For his second solo album, Robyn Hitchcock decided to work with producer Steve Hillage, a former member of Gong. Under his guidance, Hitchcock made an album that smoothed out his rough edges and obscured his quirks under layers of saxophones, trumpets, and processed guitars. Beneath the stilted production lay some of Hitchcock's weakest songs, most of which were underdeveloped melodically and lyrically. Some of the songs are worthwhile -- "The Cars She Used to Drive" is the best stab at slick new wave pop, while "Fifty Two Stations" and "St. Petersburg" are powerful -- but most of the album is simply lifeless. After its release, Hitchcock retired from music for nearly three years. In 1986, he released an alternate version of Groovy Decay, comprised mostly of songwriting demos, called Groovy Decoy.

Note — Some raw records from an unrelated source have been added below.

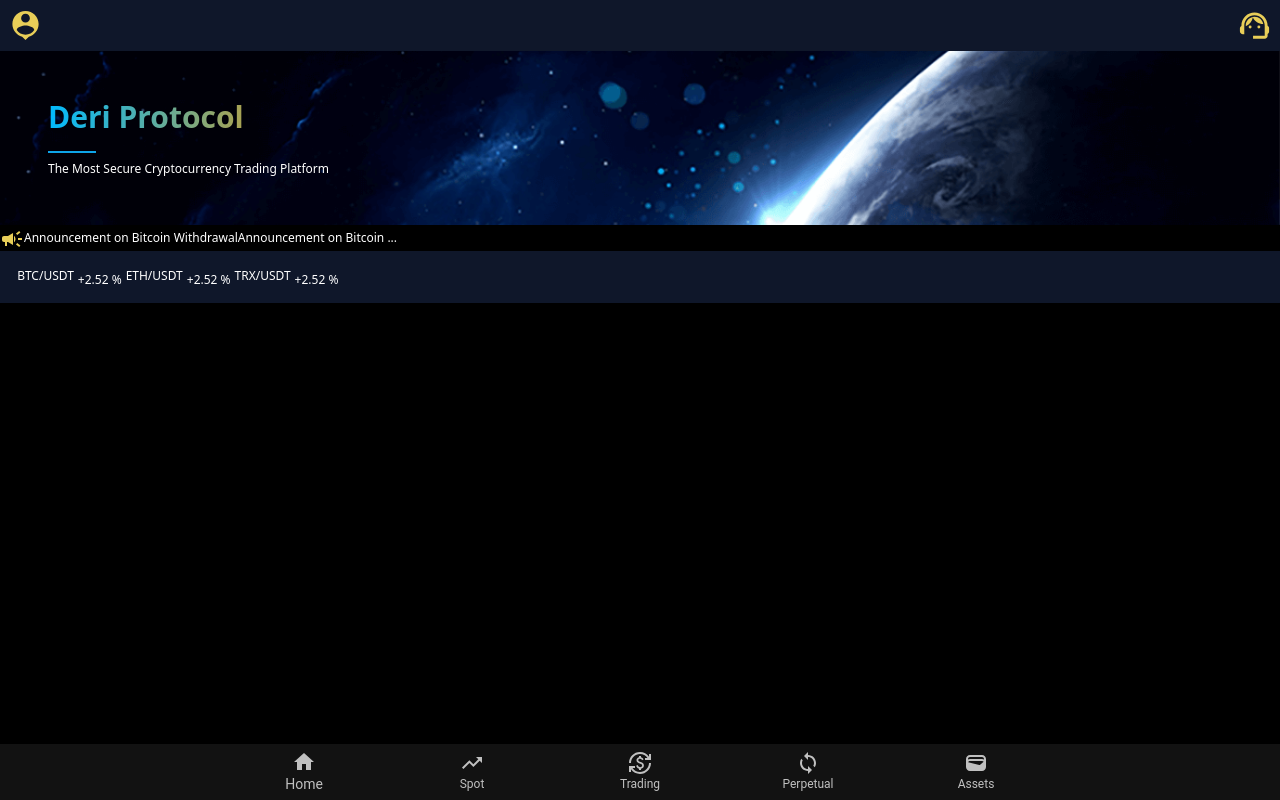
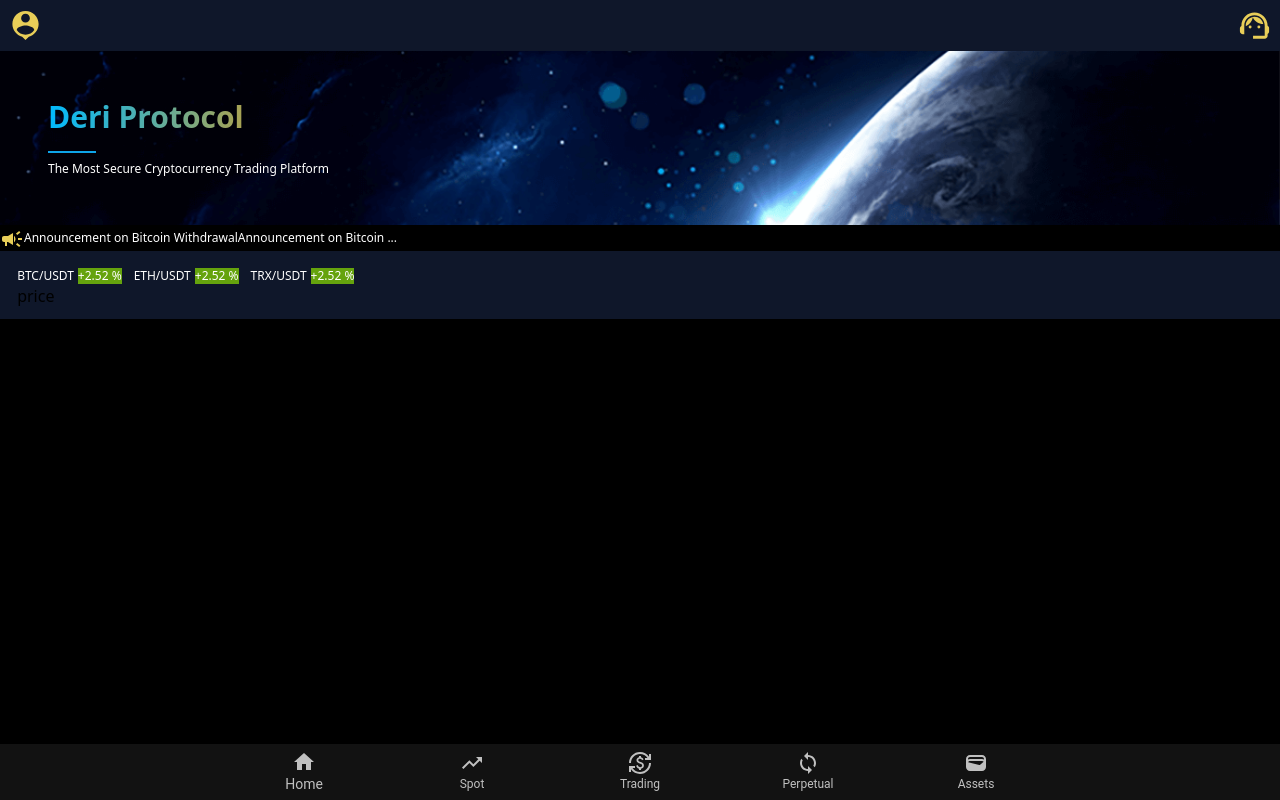
Before and after one commit to manuel-spec/DeriProtocol, a React (Vite) app: page / in a window 1280 px wide. Built offline with nearby package versions, Linux system fonts and the light colour scheme; no server answers.

Commit message:
crypto websocket connection

```diff
--- a/src/App.css
+++ b/src/App.css
@@ -556,6 +556,30 @@
   margin-bottom: 1rem;
 }
 
+.ml-1 {
+  margin-left: 0.25rem;
+}
+
+.ml-2 {
+  margin-left: 0.5rem;
+}
+
+.ml-3 {
+  margin-left: 0.75rem;
+}
+
+.mr-2 {
+  margin-right: 0.5rem;
+}
+
+.mr-4 {
+  margin-right: 1rem;
+}
+
+.mr-3 {
+  margin-right: 0.75rem;
+}
+
 .flex {
   display: flex;
 }
@@ -608,6 +632,11 @@
   background-color: rgb(30 41 59 / var(--tw-bg-opacity));
 }
 
+.bg-lime-600 {
+  --tw-bg-opacity: 1;
+  background-color: rgb(101 163 13 / var(--tw-bg-opacity));
+}
+
 .p-12 {
   padding: 3rem;
 }
@@ -628,6 +657,10 @@
   padding: 0.25rem;
 }
 
+.pr-1 {
+  padding-right: 0.25rem;
+}
+
 .text-3xl {
   font-size: 1.875rem;
   line-height: 2.25rem;
--- a/src/components/HomeComponent/CoinGraph.jsx
+++ b/src/components/HomeComponent/CoinGraph.jsx
@@ -1,23 +1,34 @@
+import { useState } from "react"
 
 const CoinGraph = () => {
+    const [data, setData] = useState(null)
+    const ws = new WebSocket("wss://stream.binance.com:9443/ws/btcusdt@trade")
+    ws.onmessage = (event) =>{
+        setData(JSON.parse(event.data))
+
+    }
+
   return (
     <div className="flex flex-row bg-slate-900" style={{padding:'1.07143rem 1.07143rem .71429rem'}}>
-        <div className="flex flex-col">
+        <div className="flex flex-col mr-3">
             <div className="flex flex-row text-xs text-white">
                 <div>BTC/USDT</div>
-                <div className="p-1 text-green">+2.52 %</div>
+                <div className="ml-1 bg-lime-600">+2.52 %</div>
+            </div>
+            <div>
+                price
             </div>
         </div>
-        <div className="flex flex-col  text-xs text-white">
+        <div className="flex flex-col  text-xs text-white mr-3">
             <div className="flex flex-row">
                 <p>ETH/USDT</p>
-                <p className="p-1 text-green">+2.52 %</p>
+                <p className="ml-1 bg-lime-600">+2.52 %</p>
             </div>
         </div>
-        <div className="flex flex-col  text-xs text-white">
+        <div className="flex flex-col  text-xs text-white mr-3">
             <div className="flex flex-row">
                 <p>TRX/USDT</p>
-                <p className="p-1 text-white">+2.52 %</p>
+                <p className="ml-1 bg-lime-600">+2.52 %</p>
             </div>
         </div>
     </div>
```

Share this page
AllMusic Review by Stephen Thomas Erlewine